8 Paul Policeman Drops Italian Try
ing to Escape.
Suffering from a bullet wound in
flicted by the gun of a patrolman from
whom he was attempting to escape,
Batista Micheroli is in a critical con
dition at the St. Paul city hospital.
Micheroli was arrested by Patrol
man A. Kreszkowski. According to
the officer's story he had taken Mich
eroli from a saloon several times and
entreated with him to go home.
Finally Kreszkowski arrested him
and called Central station. At this
juncture the prisoner made a dash for
liberty. Kreszkowski fired three times
and the prisoner dropped. It was
not, however, until he was in a cell at
Central station, on a charge of drunk
enness and disorderly conduct, that it
was discovered that he had been hit.
CHILDREN FATALLY BURNED
Duluth Mother Saves One, Leaving
Two Others in Flames.
Mary Hansen, three years old, was
burned to death at Duluth and a three
months-old baby so severely injured
she will die.
I The mother, Mrs Harry Hansen,
was outside their home when it
caught fire. Barred by flames from en-
1
tering to save her three little ones
she smashed a window and lifted the
oldest out. Then she went into hys
terics and was unable to tell the fire
men that the children were in the
building.
A neighbor gave them warning and
the captain of the firemen entered the
building and rescued the infant. The
body of the other child was burned to
a cinder.
HOOT AND HISS ALDERMEN
Duluth Citizens Incensed at Action
on Ordinance.
Because they decided to refer the
proposed ordinance requiring street
car motormen in Duluth to have a
license members of the council were
hooted and hissed by several hundred

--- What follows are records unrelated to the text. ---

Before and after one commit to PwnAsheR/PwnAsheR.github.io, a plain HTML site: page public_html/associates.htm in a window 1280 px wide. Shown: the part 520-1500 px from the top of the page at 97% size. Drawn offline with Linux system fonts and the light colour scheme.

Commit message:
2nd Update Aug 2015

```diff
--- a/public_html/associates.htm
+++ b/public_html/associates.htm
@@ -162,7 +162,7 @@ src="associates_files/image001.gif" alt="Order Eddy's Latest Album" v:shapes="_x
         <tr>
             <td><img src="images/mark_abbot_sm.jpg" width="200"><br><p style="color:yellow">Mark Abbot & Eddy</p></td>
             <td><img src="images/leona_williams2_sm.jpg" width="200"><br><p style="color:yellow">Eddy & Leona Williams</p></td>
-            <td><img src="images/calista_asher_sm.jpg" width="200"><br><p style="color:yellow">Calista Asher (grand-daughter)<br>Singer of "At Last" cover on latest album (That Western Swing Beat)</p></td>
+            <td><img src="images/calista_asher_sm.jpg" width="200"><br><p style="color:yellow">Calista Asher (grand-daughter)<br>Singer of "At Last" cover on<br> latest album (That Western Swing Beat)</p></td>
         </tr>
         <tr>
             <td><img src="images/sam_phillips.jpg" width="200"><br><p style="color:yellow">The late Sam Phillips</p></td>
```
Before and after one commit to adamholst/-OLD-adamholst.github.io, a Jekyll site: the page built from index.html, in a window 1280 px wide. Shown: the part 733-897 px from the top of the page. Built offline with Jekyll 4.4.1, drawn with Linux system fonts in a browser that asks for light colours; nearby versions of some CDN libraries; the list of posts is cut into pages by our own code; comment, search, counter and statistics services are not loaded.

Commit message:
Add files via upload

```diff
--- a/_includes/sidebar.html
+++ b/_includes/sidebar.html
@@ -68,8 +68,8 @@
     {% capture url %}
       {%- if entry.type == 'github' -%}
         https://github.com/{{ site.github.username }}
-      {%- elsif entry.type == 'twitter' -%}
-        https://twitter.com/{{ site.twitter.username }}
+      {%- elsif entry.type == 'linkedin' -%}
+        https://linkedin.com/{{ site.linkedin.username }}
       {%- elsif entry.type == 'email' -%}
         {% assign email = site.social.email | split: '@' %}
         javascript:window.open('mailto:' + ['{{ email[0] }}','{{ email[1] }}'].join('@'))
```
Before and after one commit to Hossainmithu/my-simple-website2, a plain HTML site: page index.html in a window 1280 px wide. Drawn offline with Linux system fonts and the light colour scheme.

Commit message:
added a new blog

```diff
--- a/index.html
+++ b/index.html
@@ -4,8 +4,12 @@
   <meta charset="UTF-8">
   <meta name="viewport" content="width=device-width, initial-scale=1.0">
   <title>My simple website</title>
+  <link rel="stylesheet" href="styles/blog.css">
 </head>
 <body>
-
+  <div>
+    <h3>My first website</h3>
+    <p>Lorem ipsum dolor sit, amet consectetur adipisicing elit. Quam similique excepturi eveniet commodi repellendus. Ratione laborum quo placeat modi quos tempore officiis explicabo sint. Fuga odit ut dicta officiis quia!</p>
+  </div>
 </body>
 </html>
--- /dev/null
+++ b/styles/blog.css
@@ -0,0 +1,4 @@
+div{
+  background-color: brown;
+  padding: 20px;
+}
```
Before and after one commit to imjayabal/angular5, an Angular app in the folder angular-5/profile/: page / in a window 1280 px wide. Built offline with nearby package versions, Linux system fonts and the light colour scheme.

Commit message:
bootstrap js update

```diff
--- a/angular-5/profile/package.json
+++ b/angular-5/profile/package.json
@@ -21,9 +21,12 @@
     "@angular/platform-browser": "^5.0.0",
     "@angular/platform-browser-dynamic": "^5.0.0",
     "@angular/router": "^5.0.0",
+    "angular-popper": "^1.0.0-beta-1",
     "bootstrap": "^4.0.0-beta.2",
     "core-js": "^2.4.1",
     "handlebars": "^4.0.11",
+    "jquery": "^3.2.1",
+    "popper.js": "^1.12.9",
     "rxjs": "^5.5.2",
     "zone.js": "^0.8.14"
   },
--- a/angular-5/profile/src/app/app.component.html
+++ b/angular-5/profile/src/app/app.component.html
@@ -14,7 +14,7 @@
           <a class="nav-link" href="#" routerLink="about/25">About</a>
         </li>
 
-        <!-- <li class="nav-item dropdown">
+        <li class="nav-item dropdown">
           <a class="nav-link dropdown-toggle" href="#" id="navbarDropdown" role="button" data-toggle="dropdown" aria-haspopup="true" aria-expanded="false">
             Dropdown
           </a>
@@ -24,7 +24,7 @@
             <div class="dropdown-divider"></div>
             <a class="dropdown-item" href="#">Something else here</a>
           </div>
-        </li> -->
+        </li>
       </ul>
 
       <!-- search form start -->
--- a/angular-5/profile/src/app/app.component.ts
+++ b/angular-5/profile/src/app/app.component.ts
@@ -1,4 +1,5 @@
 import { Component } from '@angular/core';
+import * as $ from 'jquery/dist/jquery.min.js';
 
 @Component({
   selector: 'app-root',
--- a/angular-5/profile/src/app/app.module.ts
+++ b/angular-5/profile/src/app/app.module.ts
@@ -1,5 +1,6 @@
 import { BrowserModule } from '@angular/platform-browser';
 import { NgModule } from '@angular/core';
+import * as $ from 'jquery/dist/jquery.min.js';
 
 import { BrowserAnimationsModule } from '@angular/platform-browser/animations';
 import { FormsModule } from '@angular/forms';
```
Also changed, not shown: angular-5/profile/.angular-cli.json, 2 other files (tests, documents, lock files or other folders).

citizens. Alderman Curren was even
threatened with violence.
The meeting was marked by heated
argument between aldermen and citl
zens. Hisses and shouts followed each
talk against the passing of the bill.
Several of the aldermen were told
frankly that steps would at once be
taken to use the recall on them.
FARMER SLAIN NEAR DULUTH
Sheriff Meining Arrests a Farmhand
on Suspicion.
Matt Kemp, forty-eight years old,
a farmer, was found dead near Du
luth with a deep knife wound in his
left arm. One of the arteries was
cut and he bled to death.
Hugo Pyggo, farmhand working near
Kemp's farm, has been arrested by
Sheriff Meining on suspicion. At the
autopsy it was foun^that the point of
Ihe knife was broken oflT in Kemp's
inn. A knife about seven inches
(ong, with the point missing, was
•onnd in Pyggo's possession whan at*
letted.
S W S
AT THE
Angelina and
Compass
New Ulm
Roller Mill Co.
WHEN YOU NEED
FURNITURE\
Call on us and we will
show you the best to be
had in that line at the 4
most reasonable prices.
Try us.
EMIL F. BUENOER
N. Henningsen
Insurance, Real Estate,
NEW ULM
*&»
The best FLOUR
made. We always
carry a fresh sup
ply of Rye Flour,
Corn Meal, \Pure
Buckwheat Flour,
Self Raising Pan
cake Mixture, Gra
ham, Farina and
"Breakfast Food.
Loans and Bonds
BOTH PHONES, No. 102 Residence Phone, No. 106
NEW ULM, MINN.
JO WOR IH TH
E CUT
PUBLISHING CO.
DanielWebster Flour
None Better at Any Price
Get a Sack and convince
yourself
Every sack sold under an
iron-clad guarantee
•MJIIJIIJI
EAGLE ROLLER MILL COMPANY
I

xml | txt